• Work request: Pull out every line with the word "Follow" from the entries below.

• Exercise data:
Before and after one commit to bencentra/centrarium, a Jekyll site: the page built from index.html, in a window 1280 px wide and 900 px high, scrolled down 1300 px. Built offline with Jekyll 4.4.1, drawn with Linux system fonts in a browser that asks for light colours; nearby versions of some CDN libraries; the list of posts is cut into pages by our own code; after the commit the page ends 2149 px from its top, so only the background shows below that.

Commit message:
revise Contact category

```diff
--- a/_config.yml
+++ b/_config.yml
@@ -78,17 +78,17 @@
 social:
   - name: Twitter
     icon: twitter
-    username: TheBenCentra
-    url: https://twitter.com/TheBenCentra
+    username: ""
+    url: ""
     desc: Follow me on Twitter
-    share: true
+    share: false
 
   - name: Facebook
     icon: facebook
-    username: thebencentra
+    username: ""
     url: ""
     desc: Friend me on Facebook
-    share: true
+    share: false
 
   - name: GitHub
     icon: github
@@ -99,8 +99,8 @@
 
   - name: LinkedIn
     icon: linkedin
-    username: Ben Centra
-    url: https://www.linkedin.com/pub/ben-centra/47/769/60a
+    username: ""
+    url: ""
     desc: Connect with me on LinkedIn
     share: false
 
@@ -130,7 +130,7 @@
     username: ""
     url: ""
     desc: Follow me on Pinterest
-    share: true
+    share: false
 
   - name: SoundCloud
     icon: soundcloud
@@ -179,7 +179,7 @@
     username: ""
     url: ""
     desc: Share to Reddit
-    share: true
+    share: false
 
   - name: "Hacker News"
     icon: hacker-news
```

* * *

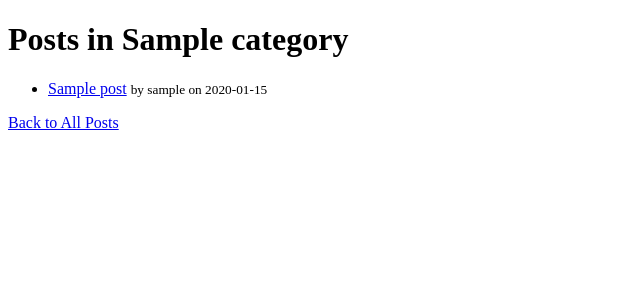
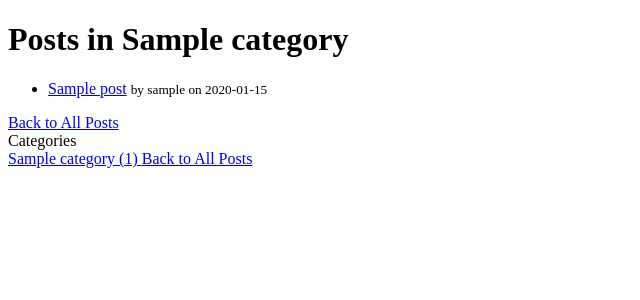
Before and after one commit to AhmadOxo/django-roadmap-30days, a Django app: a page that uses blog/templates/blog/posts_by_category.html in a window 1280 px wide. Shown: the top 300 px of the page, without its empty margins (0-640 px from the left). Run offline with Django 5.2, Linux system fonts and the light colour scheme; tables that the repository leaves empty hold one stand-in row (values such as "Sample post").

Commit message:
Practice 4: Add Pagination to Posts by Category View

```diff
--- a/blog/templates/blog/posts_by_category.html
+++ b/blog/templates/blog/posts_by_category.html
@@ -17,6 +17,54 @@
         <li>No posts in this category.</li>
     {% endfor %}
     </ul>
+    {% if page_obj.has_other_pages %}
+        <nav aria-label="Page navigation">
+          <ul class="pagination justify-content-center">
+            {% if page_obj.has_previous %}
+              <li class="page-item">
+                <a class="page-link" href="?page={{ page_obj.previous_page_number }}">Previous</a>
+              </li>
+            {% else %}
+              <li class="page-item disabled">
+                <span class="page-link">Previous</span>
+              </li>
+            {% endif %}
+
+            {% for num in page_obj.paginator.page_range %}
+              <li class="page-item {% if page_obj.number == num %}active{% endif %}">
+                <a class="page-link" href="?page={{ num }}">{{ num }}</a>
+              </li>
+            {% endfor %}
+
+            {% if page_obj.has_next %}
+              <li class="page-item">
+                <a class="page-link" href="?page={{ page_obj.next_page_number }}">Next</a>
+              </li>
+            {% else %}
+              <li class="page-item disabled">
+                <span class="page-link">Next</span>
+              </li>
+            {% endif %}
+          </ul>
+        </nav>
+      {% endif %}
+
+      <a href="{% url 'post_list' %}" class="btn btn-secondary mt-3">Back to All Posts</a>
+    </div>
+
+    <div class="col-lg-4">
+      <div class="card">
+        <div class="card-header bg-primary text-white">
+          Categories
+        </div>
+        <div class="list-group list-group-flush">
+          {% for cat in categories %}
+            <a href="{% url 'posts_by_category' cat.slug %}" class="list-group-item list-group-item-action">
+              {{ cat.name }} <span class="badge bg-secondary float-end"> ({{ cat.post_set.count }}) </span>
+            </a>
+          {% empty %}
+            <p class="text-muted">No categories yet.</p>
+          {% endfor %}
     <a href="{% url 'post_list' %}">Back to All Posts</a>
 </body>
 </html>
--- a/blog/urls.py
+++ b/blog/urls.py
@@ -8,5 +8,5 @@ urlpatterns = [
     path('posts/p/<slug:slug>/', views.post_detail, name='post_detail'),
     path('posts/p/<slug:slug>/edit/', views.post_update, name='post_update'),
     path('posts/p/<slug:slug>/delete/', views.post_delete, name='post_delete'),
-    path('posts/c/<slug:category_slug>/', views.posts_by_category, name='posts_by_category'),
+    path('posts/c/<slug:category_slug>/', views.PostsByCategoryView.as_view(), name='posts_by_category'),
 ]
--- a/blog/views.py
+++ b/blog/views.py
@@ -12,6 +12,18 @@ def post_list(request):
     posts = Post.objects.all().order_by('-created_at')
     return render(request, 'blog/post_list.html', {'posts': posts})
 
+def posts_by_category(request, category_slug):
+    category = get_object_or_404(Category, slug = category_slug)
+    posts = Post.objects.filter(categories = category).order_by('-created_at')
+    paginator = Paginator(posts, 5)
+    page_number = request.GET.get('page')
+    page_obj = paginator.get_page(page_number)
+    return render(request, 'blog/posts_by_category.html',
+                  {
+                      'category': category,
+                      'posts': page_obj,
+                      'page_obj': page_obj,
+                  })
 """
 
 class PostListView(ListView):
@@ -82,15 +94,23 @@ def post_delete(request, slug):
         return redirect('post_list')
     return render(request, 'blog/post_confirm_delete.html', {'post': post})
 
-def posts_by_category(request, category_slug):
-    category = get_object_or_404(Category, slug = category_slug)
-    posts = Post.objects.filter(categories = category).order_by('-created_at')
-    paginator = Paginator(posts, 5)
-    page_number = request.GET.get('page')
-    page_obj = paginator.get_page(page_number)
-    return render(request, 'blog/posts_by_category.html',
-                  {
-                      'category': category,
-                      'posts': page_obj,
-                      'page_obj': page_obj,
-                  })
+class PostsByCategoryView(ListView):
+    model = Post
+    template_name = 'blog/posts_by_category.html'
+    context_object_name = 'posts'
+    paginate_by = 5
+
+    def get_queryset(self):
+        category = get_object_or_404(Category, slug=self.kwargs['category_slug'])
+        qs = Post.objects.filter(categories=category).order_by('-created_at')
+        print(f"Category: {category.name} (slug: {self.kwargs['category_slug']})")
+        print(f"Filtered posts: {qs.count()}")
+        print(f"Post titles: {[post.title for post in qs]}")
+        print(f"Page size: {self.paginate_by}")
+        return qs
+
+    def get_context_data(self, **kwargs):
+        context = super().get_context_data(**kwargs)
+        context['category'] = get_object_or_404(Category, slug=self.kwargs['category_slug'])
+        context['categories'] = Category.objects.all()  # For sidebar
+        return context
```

• Output of the task:
     desc: Follow me on Twitter
     desc: Follow me on Pinterest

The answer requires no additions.